> _About this task_
Give the records back in full, exactly as they read.

> _Available records_
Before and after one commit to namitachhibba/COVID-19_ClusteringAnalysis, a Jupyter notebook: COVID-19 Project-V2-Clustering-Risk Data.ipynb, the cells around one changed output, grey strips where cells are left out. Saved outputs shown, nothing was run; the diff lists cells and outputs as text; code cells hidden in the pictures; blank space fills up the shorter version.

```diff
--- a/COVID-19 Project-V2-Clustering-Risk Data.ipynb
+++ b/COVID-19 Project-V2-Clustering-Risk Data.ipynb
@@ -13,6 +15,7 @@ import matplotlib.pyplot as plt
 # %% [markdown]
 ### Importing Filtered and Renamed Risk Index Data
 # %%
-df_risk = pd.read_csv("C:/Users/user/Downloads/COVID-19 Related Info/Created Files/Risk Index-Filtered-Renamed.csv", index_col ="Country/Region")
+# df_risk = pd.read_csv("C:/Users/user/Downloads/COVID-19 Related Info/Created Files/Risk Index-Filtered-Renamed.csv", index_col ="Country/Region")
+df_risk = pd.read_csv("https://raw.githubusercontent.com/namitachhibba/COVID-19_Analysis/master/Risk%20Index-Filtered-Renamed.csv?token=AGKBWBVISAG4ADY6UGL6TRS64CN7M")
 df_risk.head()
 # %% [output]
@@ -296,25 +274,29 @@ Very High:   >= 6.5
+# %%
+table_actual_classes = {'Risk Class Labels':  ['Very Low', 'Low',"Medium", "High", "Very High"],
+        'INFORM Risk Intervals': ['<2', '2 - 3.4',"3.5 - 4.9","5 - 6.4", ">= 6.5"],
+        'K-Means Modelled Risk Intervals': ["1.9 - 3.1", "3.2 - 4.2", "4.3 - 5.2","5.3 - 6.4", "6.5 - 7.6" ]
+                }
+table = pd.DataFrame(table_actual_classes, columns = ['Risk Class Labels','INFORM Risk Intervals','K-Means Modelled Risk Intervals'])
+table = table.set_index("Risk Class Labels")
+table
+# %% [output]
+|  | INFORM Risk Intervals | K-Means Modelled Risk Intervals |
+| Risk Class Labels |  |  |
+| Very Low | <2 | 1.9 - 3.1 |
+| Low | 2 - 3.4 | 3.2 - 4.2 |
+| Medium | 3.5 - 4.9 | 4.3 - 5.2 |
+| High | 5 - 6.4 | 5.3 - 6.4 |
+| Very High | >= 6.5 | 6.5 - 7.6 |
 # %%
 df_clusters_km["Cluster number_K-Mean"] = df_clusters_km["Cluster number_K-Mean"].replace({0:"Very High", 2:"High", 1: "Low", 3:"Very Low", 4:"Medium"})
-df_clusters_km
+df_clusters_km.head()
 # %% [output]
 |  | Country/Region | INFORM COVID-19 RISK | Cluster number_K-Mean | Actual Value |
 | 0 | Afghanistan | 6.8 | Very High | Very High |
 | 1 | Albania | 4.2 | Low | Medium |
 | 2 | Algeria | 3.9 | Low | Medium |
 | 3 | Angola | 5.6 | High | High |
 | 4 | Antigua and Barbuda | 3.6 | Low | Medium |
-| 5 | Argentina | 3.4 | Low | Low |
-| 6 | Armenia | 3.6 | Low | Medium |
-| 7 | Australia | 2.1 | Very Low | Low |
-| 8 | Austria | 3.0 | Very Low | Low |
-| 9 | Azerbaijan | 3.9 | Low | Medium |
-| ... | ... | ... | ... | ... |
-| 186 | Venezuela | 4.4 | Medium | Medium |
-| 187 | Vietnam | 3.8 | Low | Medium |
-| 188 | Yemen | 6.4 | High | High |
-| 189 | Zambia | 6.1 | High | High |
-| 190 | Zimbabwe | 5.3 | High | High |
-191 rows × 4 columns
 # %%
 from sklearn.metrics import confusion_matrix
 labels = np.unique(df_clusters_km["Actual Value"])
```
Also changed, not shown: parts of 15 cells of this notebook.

> _Written solution_
Before and after one commit to namitachhibba/COVID-19_ClusteringAnalysis, a Jupyter notebook: COVID-19 Project-V2-Clustering-Risk Data.ipynb, the cells around one changed output, grey strips where cells are left out. Saved outputs shown, nothing was run; the diff lists cells and outputs as text; code cells hidden in the pictures; blank space fills up the shorter version.

```diff
--- a/COVID-19 Project-V2-Clustering-Risk Data.ipynb
+++ b/COVID-19 Project-V2-Clustering-Risk Data.ipynb
@@ -13,6 +15,7 @@ import matplotlib.pyplot as plt
 # %% [markdown]
 ### Importing Filtered and Renamed Risk Index Data
 # %%
-df_risk = pd.read_csv("C:/Users/user/Downloads/COVID-19 Related Info/Created Files/Risk Index-Filtered-Renamed.csv", index_col ="Country/Region")
+# df_risk = pd.read_csv("C:/Users/user/Downloads/COVID-19 Related Info/Created Files/Risk Index-Filtered-Renamed.csv", index_col ="Country/Region")
+df_risk = pd.read_csv("https://raw.githubusercontent.com/namitachhibba/COVID-19_Analysis/master/Risk%20Index-Filtered-Renamed.csv?token=AGKBWBVISAG4ADY6UGL6TRS64CN7M")
 df_risk.head()
 # %% [output]
@@ -296,25 +274,29 @@ Very High:   >= 6.5
+# %%
+table_actual_classes = {'Risk Class Labels':  ['Very Low', 'Low',"Medium", "High", "Very High"],
+        'INFORM Risk Intervals': ['<2', '2 - 3.4',"3.5 - 4.9","5 - 6.4", ">= 6.5"],
+        'K-Means Modelled Risk Intervals': ["1.9 - 3.1", "3.2 - 4.2", "4.3 - 5.2","5.3 - 6.4", "6.5 - 7.6" ]
+                }
+table = pd.DataFrame(table_actual_classes, columns = ['Risk Class Labels','INFORM Risk Intervals','K-Means Modelled Risk Intervals'])
+table = table.set_index("Risk Class Labels")
+table
+# %% [output]
+|  | INFORM Risk Intervals | K-Means Modelled Risk Intervals |
+| Risk Class Labels |  |  |
+| Very Low | <2 | 1.9 - 3.1 |
+| Low | 2 - 3.4 | 3.2 - 4.2 |
+| Medium | 3.5 - 4.9 | 4.3 - 5.2 |
+| High | 5 - 6.4 | 5.3 - 6.4 |
+| Very High | >= 6.5 | 6.5 - 7.6 |
 # %%
 df_clusters_km["Cluster number_K-Mean"] = df_clusters_km["Cluster number_K-Mean"].replace({0:"Very High", 2:"High", 1: "Low", 3:"Very Low", 4:"Medium"})
-df_clusters_km
+df_clusters_km.head()
 # %% [output]
 |  | Country/Region | INFORM COVID-19 RISK | Cluster number_K-Mean | Actual Value |
 | 0 | Afghanistan | 6.8 | Very High | Very High |
 | 1 | Albania | 4.2 | Low | Medium |
 | 2 | Algeria | 3.9 | Low | Medium |
 | 3 | Angola | 5.6 | High | High |
 | 4 | Antigua and Barbuda | 3.6 | Low | Medium |
-| 5 | Argentina | 3.4 | Low | Low |
-| 6 | Armenia | 3.6 | Low | Medium |
-| 7 | Australia | 2.1 | Very Low | Low |
-| 8 | Austria | 3.0 | Very Low | Low |
-| 9 | Azerbaijan | 3.9 | Low | Medium |
-| ... | ... | ... | ... | ... |
-| 186 | Venezuela | 4.4 | Medium | Medium |
-| 187 | Vietnam | 3.8 | Low | Medium |
-| 188 | Yemen | 6.4 | High | High |
-| 189 | Zambia | 6.1 | High | High |
-| 190 | Zimbabwe | 5.3 | High | High |
-191 rows × 4 columns
 # %%
 from sklearn.metrics import confusion_matrix
 labels = np.unique(df_clusters_km["Actual Value"])
```
Also changed, not shown: parts of 15 cells of this notebook.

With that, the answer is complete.